It is often very difficult for the parent or other person to help protect their child, as there are many barriers in place to protect children from their own parents and others.
It also varies from case to case.
A survey carried out by the National Child Protection Board in 2014 found that, out of the 14,000 homeschool parents who responded, only 5% of parents reported having seen a psychiatrist or psychologist during the past six months, and only 5.5% reported having spoken to their child psychologist in the past three months.
This is a stark contrast to the 10% of homes that reported that they had had contact with a psychologist or psychiatrist during the previous year.
A third of all children who experienced abuse were found to be at risk of serious harm, with around one in four being placed in care at the age of three.
Of those children, nearly two thirds were placed in the care of a carer, with only a small minority being placed into a foster home.
Many children are not able or unwilling to access their own independent education.
Many homeschool communities do not have adequate access to computers or social media, and the government has recently announced a £5 million funding commitment for children in vulnerable homes to access a range of online resources.
There are many children in the homeschool community who struggle to cope with learning, often with no support from their parents or carers.
Many are finding it difficult to find appropriate and appropriate support to help them learn, while others may have suffered significant emotional distress from the experience of violence and other abuse.
As well as this, there can be serious health risks to children who suffer from the consequences of abuse or neglect.
Children who are physically abused can develop mental health problems, as well as physical and psychological disabilities.
Children with autism spectrum disorder and learning disabilities may have developmental delays.
These can be lifelong, and can affect their social skills and ability to function at school.
It can be particularly difficult for children to access appropriate and effective support when they have serious mental health issues or disabilities.
So the fact is, children are in danger of being left behind.
And children need help.
What can we do about it?
Parents and carers need to know how their children can access support, including online and telephone resources, to help prevent abuse and protect themselves.
As part of the Government’s National Programme for Primary Education, the National Homeschool Association and the Association of Secondary Schools have recently launched a joint online support service.

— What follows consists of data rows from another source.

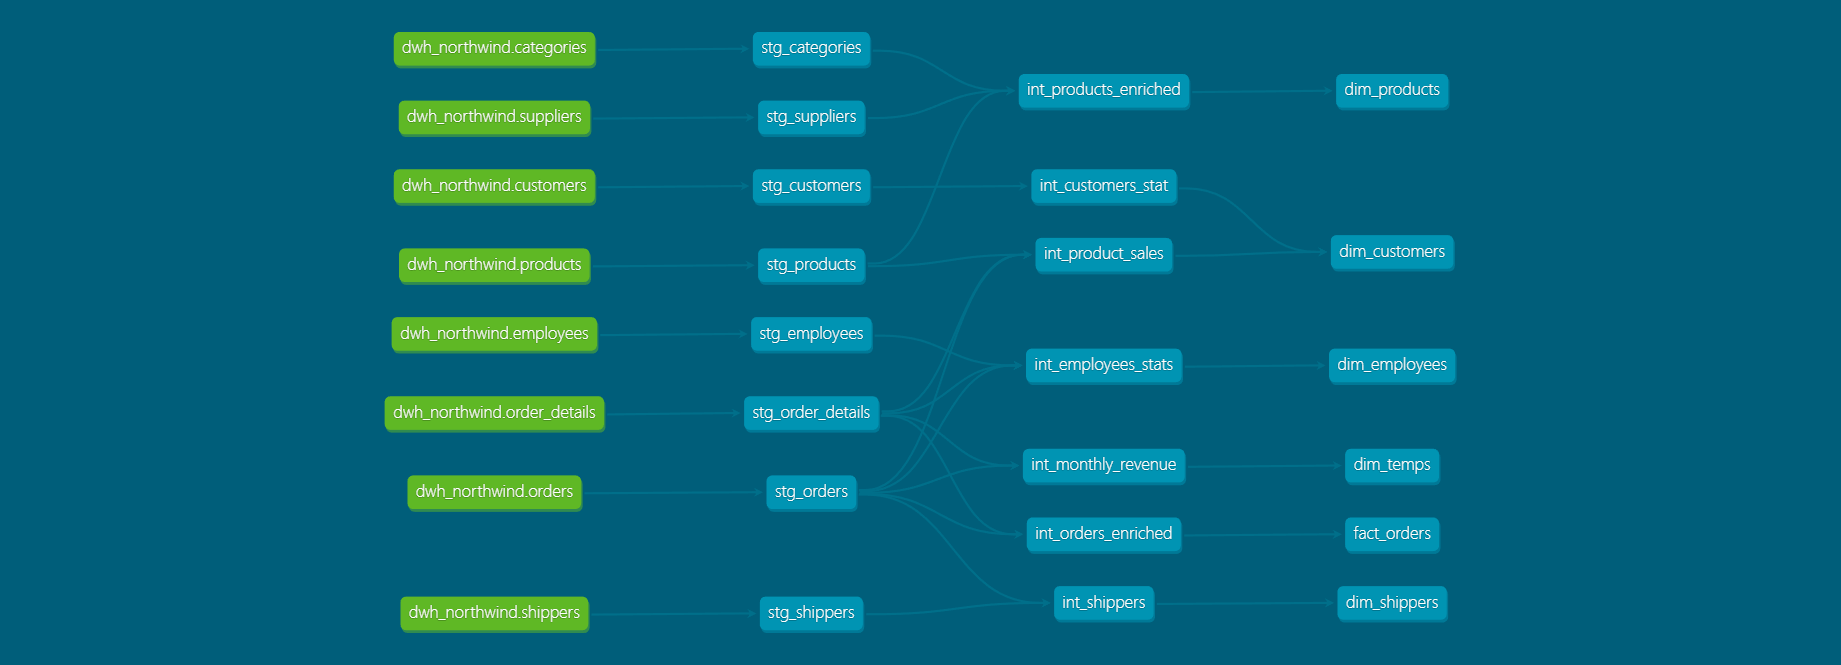
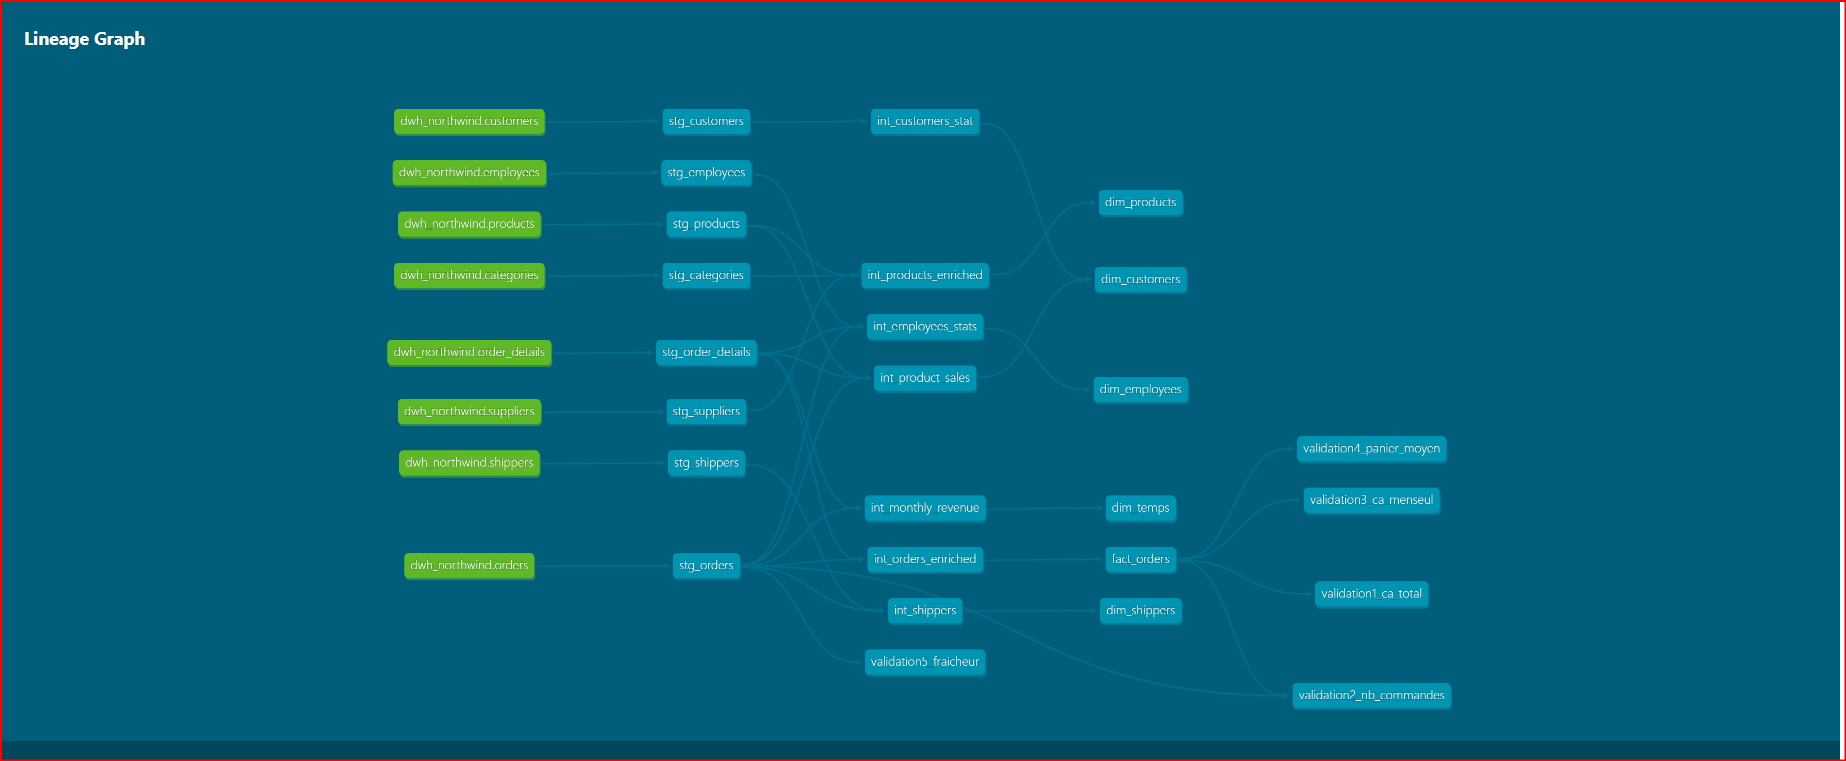
major updates on readme file, admin user, macros and tests

diff --git a/README.md b/README.md
@@ -1,18 +1,205 @@
-Welcome to your new dbt project!
+Welcome to DBT project
 
-### Using the starter project
+# 📦 dwh_northwind  
+### **Analytical Data Warehouse built from the Northwind OLTP database using dbt + PostgreSQL**
 
-Try running the following commands:
-- dbt run
-- dbt test
-- dbt run generate
-- dbt run serve
+This project implements a complete **modern data warehouse** using:
 
+- **dbt (Data Build Tool)** for transformation, testing, documentation  
+- **PostgreSQL** as the analytical warehouse  
+- **Northwind OLTP** as the source system  
+- A clean **staging → intermediate → marts** architecture  
+- Automated **schema grants** via dbt hooks  
+- Full **documentation** and **lineage graph** via `dbt docs`
 
-### Resources:
-- Learn more about dbt [in the docs](https://docs.getdbt.com/docs/introduction)
-- Check out [Discourse](https://discourse.getdbt.com/) for commonly asked questions and answers
-- Join the [chat](https://community.getdbt.com/) on Slack for live discussions and support
-- Find [dbt events](https://events.getdbt.com) near you
-- Check out [the blog](https://blog.getdbt.com/) for the latest news on dbt's development and best practices
-# northwind_project
+The goal is to demonstrate best practices in **data modeling**, **ELT pipelines**, **data quality**, and **analytics engineering**.
+
+---
+
+## 🏗 Project Architecture
+
+The project follows a classic **layered DWH architecture**:
+
+```
+Northwind OLTP
+      ↓
+Staging (stg_)
+      ↓
+Intermediate (int_)
+      ↓
+Marts (dim_ / fact_)
+```
+
+### **1. Staging Layer (`models/staging/`)**
+- One model per source table  
+- Light transformations  
+- Column renaming  
+- Type normalization  
+- Surrogate keys when needed  
+
+### **2. Intermediate Layer (`models/intermediate/`)**
+- Business logic  
+- Joins  
+- Enrichments  
+- Deduplication  
+- Pre‑aggregation  
+
+### **3. Marts Layer (`models/marts/`)**
+- Star schema  
+- Dimensions: `dim_customers`, `dim_employees`, `dim_products`, `dim_shippers`, `dim_temps`  
+- Fact table: `fact_orders`  
+- Optimized for BI tools and analytics  
+
+---
+
+## 🗂 Repository Structure
+
+```
+dwh_northwind/
+│
+├── models/
+│   ├── staging/
+│   ├── intermediate/
+│   └── marts/
+│
+├── macros/
+│
+├── tests/
+│
+├── analyses/
+│
+├── seeds/
+│
+├── snapshots/
+│
+└── dbt_project.yml
+```
+
+---
+
+## ⚙ dbt Configuration Highlights
+
+### **Materialization Strategy**
+- `staging`: **view**
+- `intermediate`: **view**
+- `marts`: **table**
+
+### **Post‑run Grants (Security Layer)**  
+Automatically applied after each dbt run:
+
+```yaml
+models:
+  on_run_end:
+    - "GRANT USAGE ON SCHEMA {{ target.schema }} TO dwh_northwind_readonly"
+    - "GRANT SELECT ON ALL TABLES IN SCHEMA {{ target.schema }} TO dwh_northwind_readonly"
+    - "GRANT USAGE ON SCHEMA {{ target.schema }} TO DWH_dbt_project"
+    - "GRANT SELECT ON ALL TABLES IN SCHEMA {{ target.schema }} TO DWH_dbt_project"
+```
+
+This ensures **read‑only access** for BI users and **full access** for the dbt service role.
+
+---
+
+## 🔍 Data Quality & Testing
+
+The project uses dbt tests:
+
+- **Uniqueness tests** on primary keys  
+- **Not null tests** on key business fields  
+- **Relationship tests** between fact and dimensions  
+- **Custom tests** when needed  
+
+Example:
+
+```yaml
+columns:
+  - name: customer_id
+    tests:
+      - not_null
+      - unique
+```
+
+---
+
+## 📊 Documentation & Lineage
+
+Generate documentation:
+
+```
+dbt docs generate
+```
+
+Serve documentation locally:
+
+```
+dbt docs serve
+```
+
+This provides:
+
+- Column descriptions  
+- Model documentation  
+- Tests  
+- Lineage graph  
+- DAG visualization  
+
+---
+
+## 🚀 How to Run the Project
+
+### **1. Create virtual environment**
+```
+python -m venv venv
+source venv/bin/activate   # macOS/Linux
+venv\Scripts\activate      # Windows
+```
+
+### **2. Install dependencies**
+```
+pip install dbt-postgres
+```
+
+### **3. Configure your `profiles.yml`**
+Example:
+
+```yaml
+DWH_dbt_project:
+  target: dev
+  outputs:
+    dev:
+      type: postgres
+      host: localhost
+      user: postgres
+      password: zawl
+      dbname: northwind_dwh
+      schema: analytics
+      threads: 4
+```
+
+### **4. Run dbt**
+```
+dbt debug
+dbt run
+dbt test
+dbt docs serve
+```
+
+---
+
+## 📈 Final Deliverables
+
+- Fully functional **analytical DWH**  
+- Clean **star schema**  
+- Automated **grants**  
+- Complete **documentation**  
+- Reusable **macros**  
+- Strong **data quality tests**  
+- Professional **project structure**  
+
+---
+
+## 👤 Author
+
+**Tesfabirhan Redie**  
+Data Engineer & Analytics Engineer  
+Bourg‑en‑Bresse, France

It provides information on how to report child abuse and neglect, and is a key tool for families and carer support services.
The National Homescare Alliance has also recently launched an online service for parents and caretakers to report incidents of domestic abuse and bullying.
The Government is also providing support for victims of domestic violence and stalking